CoStar claimed that RealMassive deliberately used photos owned by CoStar in its open and free online database. RealMassive denied the allegation and removed the photos in question but CoStar demanded penalties under the Copyright Act.
Craig Hancock, CEO of RealMassive, said in a statement, “We are glad to have this lawsuit resolved. CoStar’s claim that we deliberately added its photos to our database was false. Our firm went to great lengths and expense to avoid acquiring CoStar’s images, but apparently a few images slipped through the cracks early on.”
The RealMassive-Costar settlement agreement calls for the two companies to work together to avoid future disputes. CoStar has agreed to mark its photographs with visible copyright notices or watermarks. In addition, before filing any future lawsuit, CoStar will give RealMassive written notice of any grievance it may have, and give RealMassive time to remedy any alleged errors.
Hancock said that CoStar’s lawsuit was excessive and meritless and that the company didn’t send a standard takedown notice identifying the contested photos. Because huge penalties can be imposed under the Copyright Act, even when the alleged infringement caused no harm, RealMassive agreed to pay CoStar the $1 million, believing that it would be less than the cost to defend the suit.
“This settlement, although disagreeable, comes with a cost far less than prolonged litigation. More importantly, RealMassive gains critical protections that allow us to grow our platform without the risk of another sudden lawsuit by CoStar. RealMassive’s customers and partners can now be confident we are here to serve them for the long haul. It’s a big win for commercial real estate professionals looking to modernize the industry,” Hancock said.
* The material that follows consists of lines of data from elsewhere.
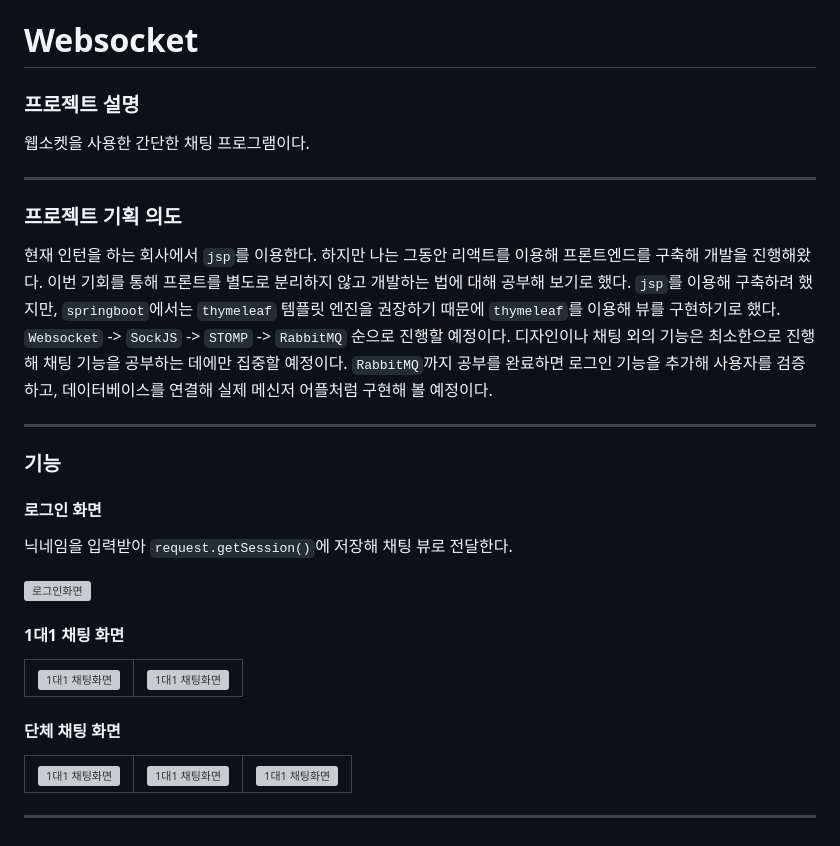
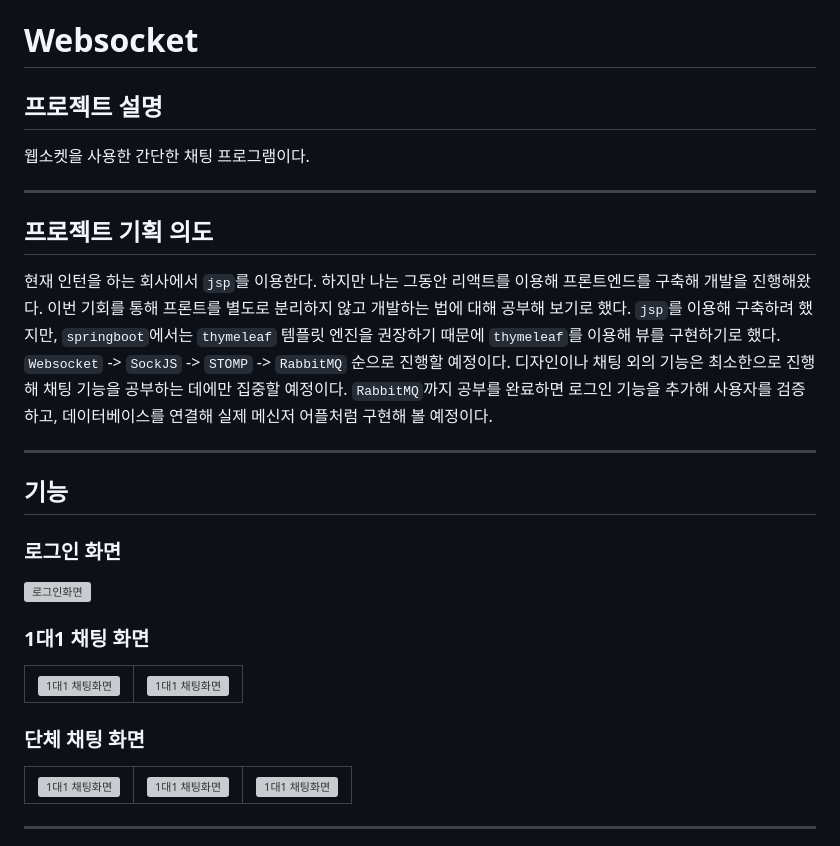
Before and after one commit to woong99/chat, a Markdown page: websocket/README.md, the part around the change. Rendered like a GitHub page; grey boxes are pictures that could not be loaded.

Commit message:
[docs] : Websocket README.md 레이아웃 수정

```diff
--- a/websocket/README.md
+++ b/websocket/README.md
@@ -1,12 +1,12 @@
 # Websocket
 
-### 프로젝트 설명
+## 프로젝트 설명
 
 웹소켓을 사용한 간단한 채팅 프로그램이다.
 
 ---
 
-### 프로젝트 기획 의도
+## 프로젝트 기획 의도
 
 현재 인턴을 하는 회사에서 `jsp`를 이용한다. 하지만 나는 그동안 리액트를 이용해 프론트엔드를 구축해 개발을 진행해왔다. 이번 기회를 통해 프론트를 별도로 분리하지 않고 개발하는 법에 대해 공부해 보기로
 했다. `jsp`를 이용해 구축하려 했지만, `springboot`에서는 `thymeleaf` 템플릿 엔진을 권장하기 때문에 `thymeleaf`를 이용해 뷰를 구현하기로
@@ -15,15 +15,13 @@
 
 ---
 
-### 기능
+## 기능
 
-#### 로그인 화면
-
-닉네임을 입력받아 `request.getSession()`에 저장해 채팅 뷰로 전달한다.
+### 로그인 화면
 
 <img src="https://user-images.githubusercontent.com/76946536/213326473-d7f3bd43-6055-43c3-9dad-e47932bac654.png" height="400" alt="로그인화면"/>
 
-#### 1대1 채팅 화면
+### 1대1 채팅 화면
 
 <table>
 <tr>
@@ -34,7 +32,7 @@
 </tr>
 </table>
 
-#### 단체 채팅 화면
+### 단체 채팅 화면
 
 <table>
 <tr>
```
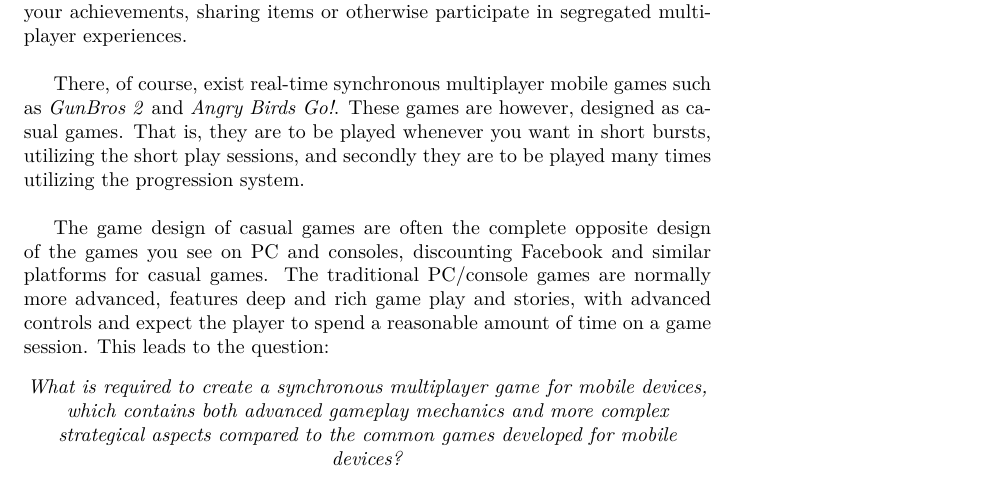
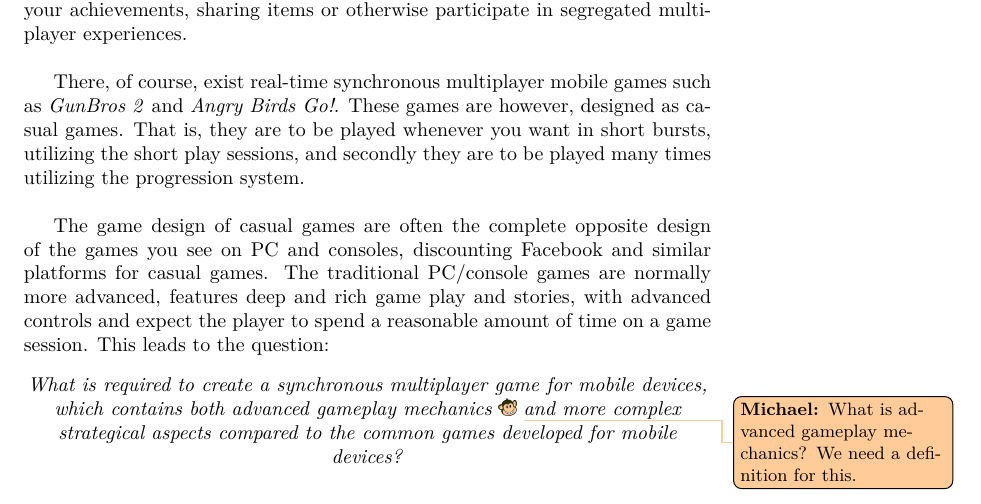
Before and after one commit to Bendername/sp802f15Report, a LaTeX thesis (Main.tex, which reads sections/introduction/motivation.tex): part of page 13 of 35, cut so that both start at the same text. Compiled offline with pdfLaTeX.

Commit message:
added todo for advanced gameplay

```diff
--- a/sections/introduction/motivation.tex
+++ b/sections/introduction/motivation.tex
@@ -8,7 +8,7 @@ There, of course, exist real-time synchronous multiplayer mobile games such as \
 
 The game design of casual games are often the complete opposite design of the games you see on PC and consoles, discounting Facebook and similar platforms for casual games. The traditional PC/console games are normally more advanced, features deep and rich game play and stories, with advanced controls and expect the player to spend a reasonable amount of time on a game session. This leads to the question:
 \begin{center}
-\textit{What is required to create a synchronous multiplayer game for mobile devices, which contains both advanced gameplay mechanics and more complex strategical aspects compared to the common games developed for mobile devices?}
+\textit{What is required to create a synchronous multiplayer game for mobile devices, which contains both advanced gameplay mechanics\todomichael{What is advanced gameplay mechanics? We need a definition for this.} and more complex strategical aspects compared to the common games developed for mobile devices?}
 \end{center}
 
 %One thing that goes across most games on the mobile platform, is the control scheme. They are usually very simple and very sparse, featuring only one or two input types such as swipe and tap. Looking at the pc games they utilize a wide array of buttons on the keyboard, along with a multitude of buttons on modern mice or a controller. There is an apparent problem in designing a controlscheme for mobile devices, which allows for a more advanced gameplay, whilst still giving the player all the control and feedback he wants.\tododennis{Det her afsnit er den største poop}
```
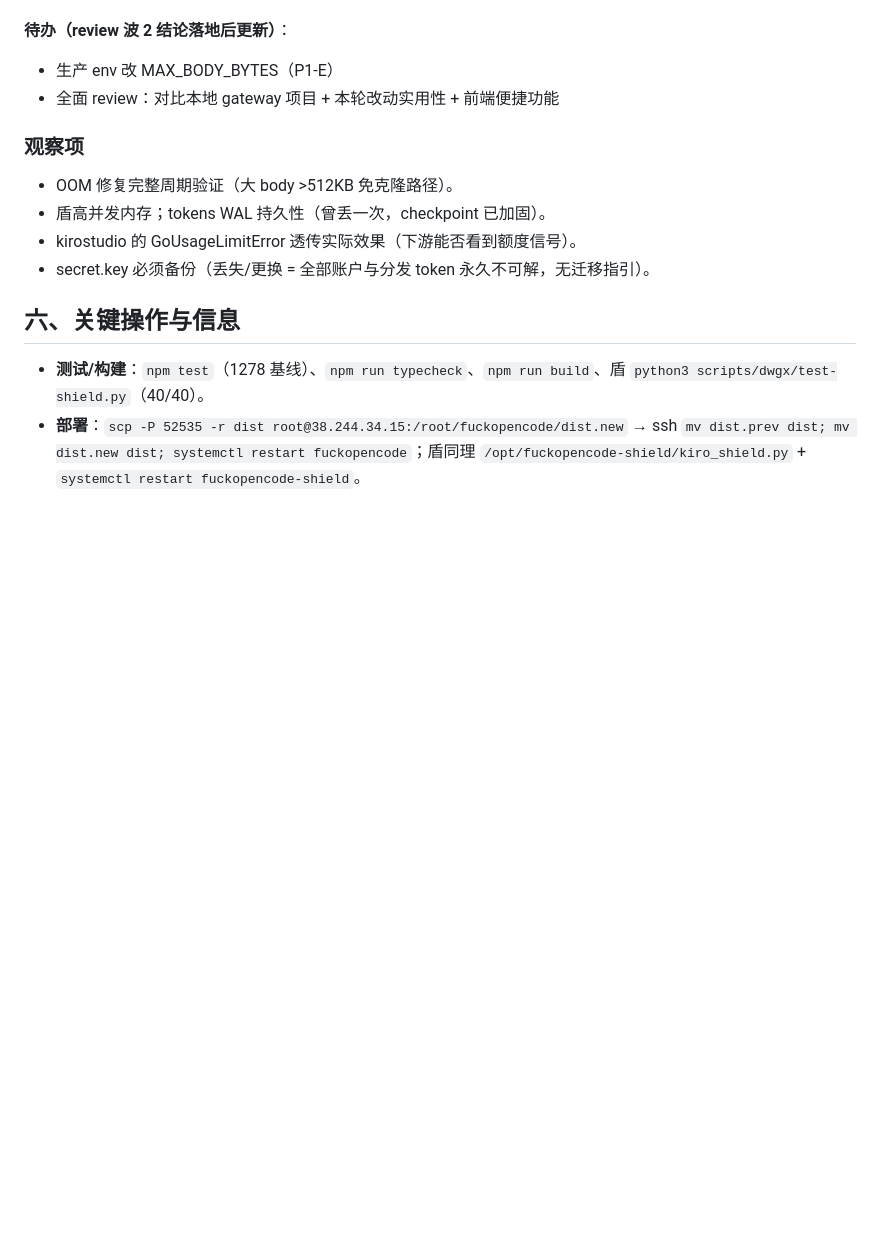
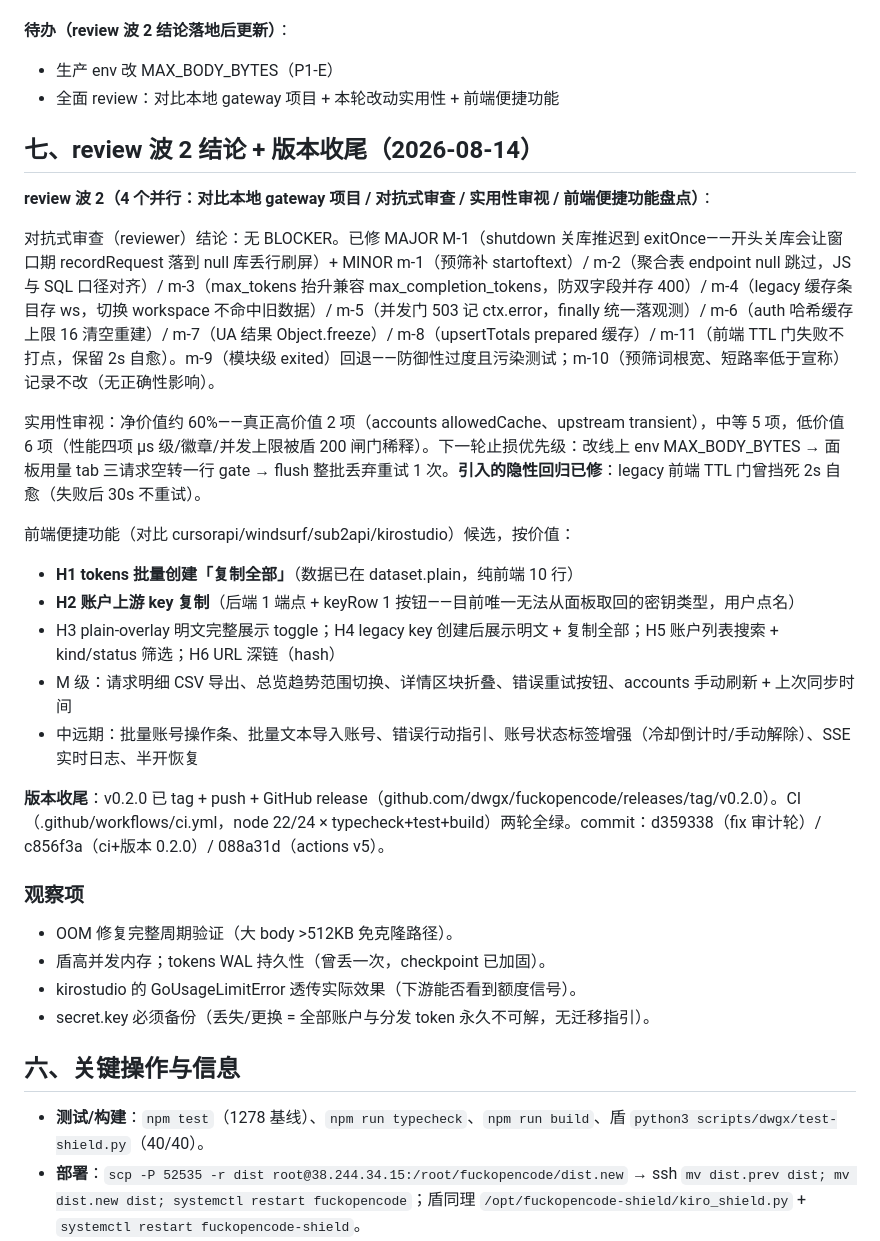
Before and after one commit to dwgx/fuckopencode, a Markdown page: .opencode/state.md, the part around the change. Rendered like a GitHub page; blank space fills up the shorter version.

Commit message:
docs: 记录 review 波 2 结论与 v0.2.0 版本收尾

```diff
--- a/.opencode/state.md
+++ b/.opencode/state.md
@@ -118,6 +118,23 @@ OpenAI ↔ Anthropic 协议转换网关（上游 opencode Zen 订阅 + DeepSeek
 - 生产 env 改 MAX_BODY_BYTES（P1-E）
 - 全面 review：对比本地 gateway 项目 + 本轮改动实用性 + 前端便捷功能
 
+## 七、review 波 2 结论 + 版本收尾（2026-08-14）
+
+**review 波 2（4 个并行：对比本地 gateway 项目 / 对抗式审查 / 实用性审视 / 前端便捷功能盘点）**：
+
+对抗式审查（reviewer）结论：无 BLOCKER。已修 MAJOR M-1（shutdown 关库推迟到 exitOnce——开头关库会让窗口期 recordRequest 落到 null 库丢行刷屏）+ MINOR m-1（预筛补 startoftext）/ m-2（聚合表 endpoint null 跳过，JS 与 SQL 口径对齐）/ m-3（max_tokens 抬升兼容 max_completion_tokens，防双字段并存 400）/ m-4（legacy 缓存条目存 ws，切换 workspace 不命中旧数据）/ m-5（并发门 503 记 ctx.error，finally 统一落观测）/ m-6（auth 哈希缓存上限 16 清空重建）/ m-7（UA 结果 Object.freeze）/ m-8（upsertTotals prepared 缓存）/ m-11（前端 TTL 门失败不打点，保留 2s 自愈）。m-9（模块级 exited）回退——防御性过度且污染测试；m-10（预筛词根宽、短路率低于宣称）记录不改（无正确性影响）。
+
+实用性审视：净价值约 60%——真正高价值 2 项（accounts allowedCache、upstream transient），中等 5 项，低价值 6 项（性能四项 µs 级/徽章/并发上限被盾 200 闸门稀释）。下一轮止损优先级：改线上 env MAX_BODY_BYTES → 面板用量 tab 三请求空转一行 gate → flush 整批丢弃重试 1 次。**引入的隐性回归已修**：legacy 前端 TTL 门曾挡死 2s 自愈（失败后 30s 不重试）。
+
+前端便捷功能（对比 cursorapi/windsurf/sub2api/kirostudio）候选，按价值：
+- **H1 tokens 批量创建「复制全部」**（数据已在 dataset.plain，纯前端 10 行）
+- **H2 账户上游 key 复制**（后端 1 端点 + keyRow 1 按钮——目前唯一无法从面板取回的密钥类型，用户点名）
+- H3 plain-overlay 明文完整展示 toggle；H4 legacy key 创建后展示明文 + 复制全部；H5 账户列表搜索 + kind/status 筛选；H6 URL 深链（hash）
+- M 级：请求明细 CSV 导出、总览趋势范围切换、详情区块折叠、错误重试按钮、accounts 手动刷新 + 上次同步时间
+- 中远期：批量账号操作条、批量文本导入账号、错误行动指引、账号状态标签增强（冷却倒计时/手动解除）、SSE 实时日志、半开恢复
+
+**版本收尾**：v0.2.0 已 tag + push + GitHub release（github.com/dwgx/fuckopencode/releases/tag/v0.2.0）。CI（.github/workflows/ci.yml，node 22/24 × typecheck+test+build）两轮全绿。commit：d359338（fix 审计轮）/ c856f3a（ci+版本 0.2.0）/ 088a31d（actions v5）。
+
 ### 观察项
 - OOM 修复完整周期验证（大 body >512KB 免克隆路径）。
 - 盾高并发内存；tokens WAL 持久性（曾丢一次，checkpoint 已加固）。
```
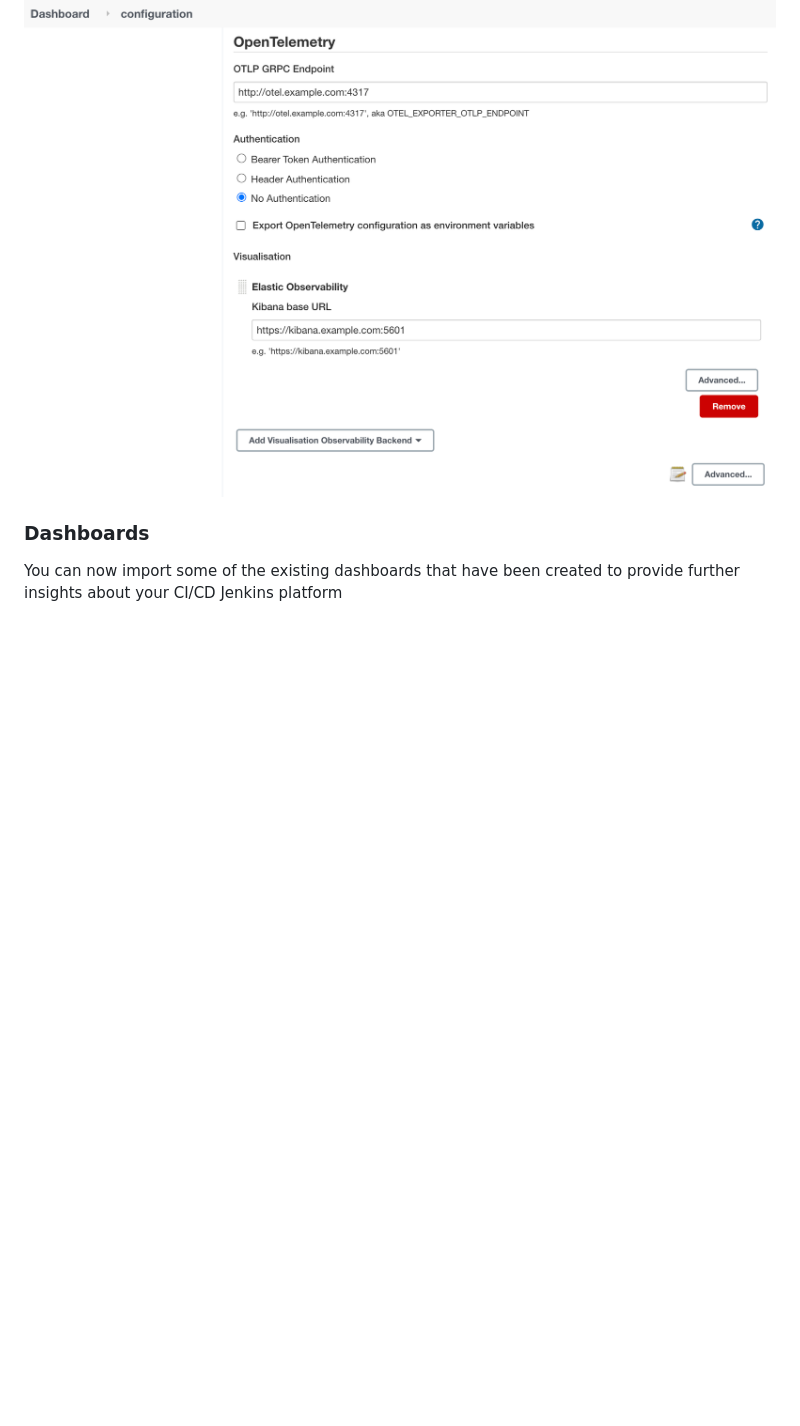
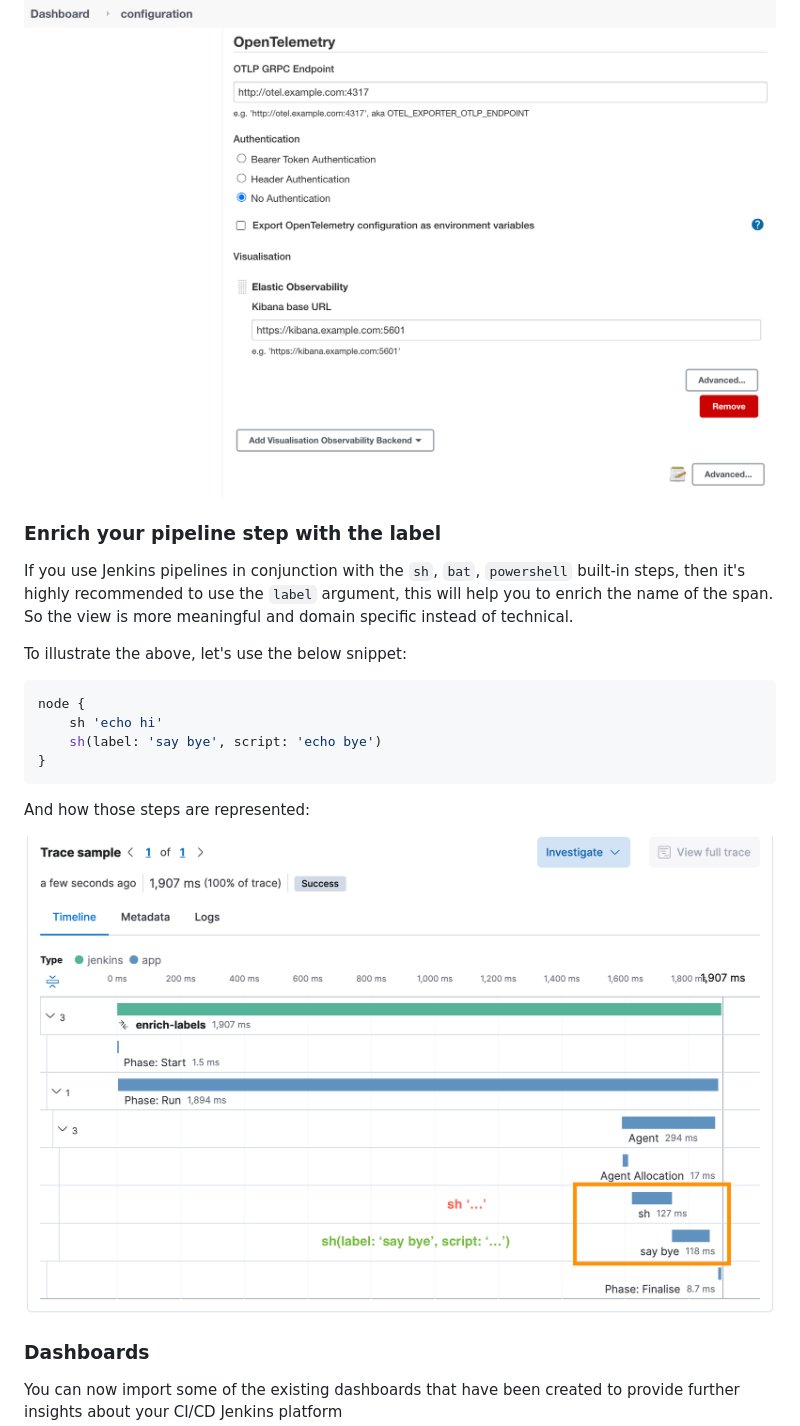
Before and after one commit to jenkinsci/opentelemetry-plugin, a Markdown page: README.md, the part around the change. Rendered like a GitHub page; pictures changed too: docs/images/enriched-span-with-label.png (added); blank space fills up the shorter version.

Commit message:
docs: add section about using the label argument in the sh, bat built-in steps

````diff
--- a/README.md
+++ b/README.md
@@ -208,6 +208,23 @@ the span name will refer to `Agent` in the distributed traces.
 ![Sample Configuration](https://raw.githubusercontent.com/jenkinsci/opentelemetry-plugin/master/docs/images/jenkins-opentelemetry-plugin-configuration.png)
 
 
+### Enrich your pipeline step with the label
+
+If you use Jenkins pipelines in conjunction with the `sh`, `bat`, `powershell` built-in steps, then it's highly recommended to use the `label` argument, this will help you to enrich the name of the span. So the view is more meaningful and domain specific instead of technical.
+
+To illustrate the above, let's use the below snippet:
+
+```groovy
+node {
+    sh 'echo hi'
+    sh(label: 'say bye', script: 'echo bye')
+}
+```
+
+And how those steps are represented:
+
+![Enriched span with label](https://raw.githubusercontent.com/jenkinsci/opentelemetry-plugin/master/docs/images/enriched-span-with-label.png)
+
 ### Dashboards
 
 You can now import some of the existing dashboards that have been created to provide further insights about your CI/CD Jenkins platform
````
In recent years, CoStar has ramped up its copyright enforcement efforts, filing or threatening to file lawsuits against numerous companies and individuals for alleged misappropriation of data. Hancock and others in the industry have argued that CoStar’s lawsuits and threats are designed to stifle competition. Hancock recently shared thoughts about the settlement on his company blog.